§ Required action: Line by line, set down the records below from the first line through the line containing "Also changed, not shown: 20 other files.". Omit the pictures.

§ The data:
·····
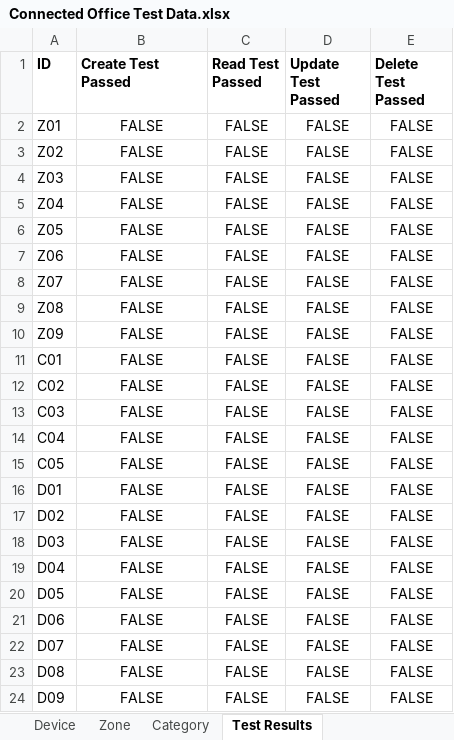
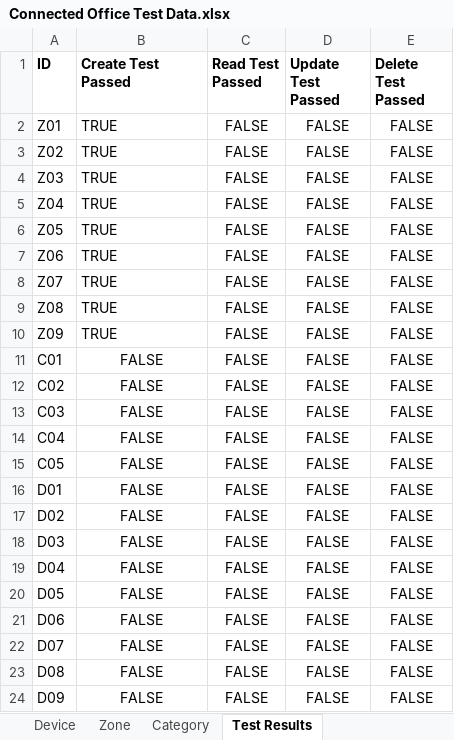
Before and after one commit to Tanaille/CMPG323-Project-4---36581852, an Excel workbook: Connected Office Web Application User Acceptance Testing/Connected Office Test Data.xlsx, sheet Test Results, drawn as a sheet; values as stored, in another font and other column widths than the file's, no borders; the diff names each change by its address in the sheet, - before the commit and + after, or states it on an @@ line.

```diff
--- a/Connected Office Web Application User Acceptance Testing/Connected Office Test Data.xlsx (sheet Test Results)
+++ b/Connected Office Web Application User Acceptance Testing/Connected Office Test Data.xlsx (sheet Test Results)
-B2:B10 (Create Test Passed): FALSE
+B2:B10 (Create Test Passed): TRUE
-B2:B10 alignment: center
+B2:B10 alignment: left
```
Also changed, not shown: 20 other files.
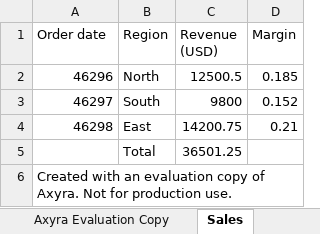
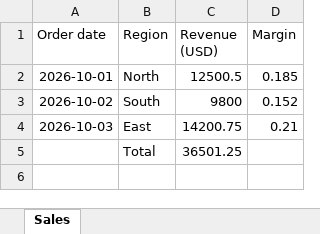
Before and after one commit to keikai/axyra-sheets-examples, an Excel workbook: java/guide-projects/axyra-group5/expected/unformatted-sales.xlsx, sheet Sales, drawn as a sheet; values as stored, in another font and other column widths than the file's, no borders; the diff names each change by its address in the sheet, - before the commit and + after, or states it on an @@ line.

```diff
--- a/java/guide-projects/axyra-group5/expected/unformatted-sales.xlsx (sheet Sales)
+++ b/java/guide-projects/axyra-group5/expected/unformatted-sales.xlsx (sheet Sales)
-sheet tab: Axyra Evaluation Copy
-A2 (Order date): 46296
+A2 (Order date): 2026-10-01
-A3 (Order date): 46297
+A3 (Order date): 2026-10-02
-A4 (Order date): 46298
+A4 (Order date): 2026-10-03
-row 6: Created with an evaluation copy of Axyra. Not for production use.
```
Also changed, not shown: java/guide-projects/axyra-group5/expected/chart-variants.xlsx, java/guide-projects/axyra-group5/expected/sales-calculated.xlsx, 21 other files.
·····
§ Exercise answer:
Before and after one commit to Tanaille/CMPG323-Project-4---36581852, an Excel workbook: Connected Office Web Application User Acceptance Testing/Connected Office Test Data.xlsx, sheet Test Results, drawn as a sheet; values as stored, in another font and other column widths than the file's, no borders; the diff names each change by its address in the sheet, - before the commit and + after, or states it on an @@ line.

```diff
--- a/Connected Office Web Application User Acceptance Testing/Connected Office Test Data.xlsx (sheet Test Results)
+++ b/Connected Office Web Application User Acceptance Testing/Connected Office Test Data.xlsx (sheet Test Results)
-B2:B10 (Create Test Passed): FALSE
+B2:B10 (Create Test Passed): TRUE
-B2:B10 alignment: center
+B2:B10 alignment: left
```
Also changed, not shown: 20 other files.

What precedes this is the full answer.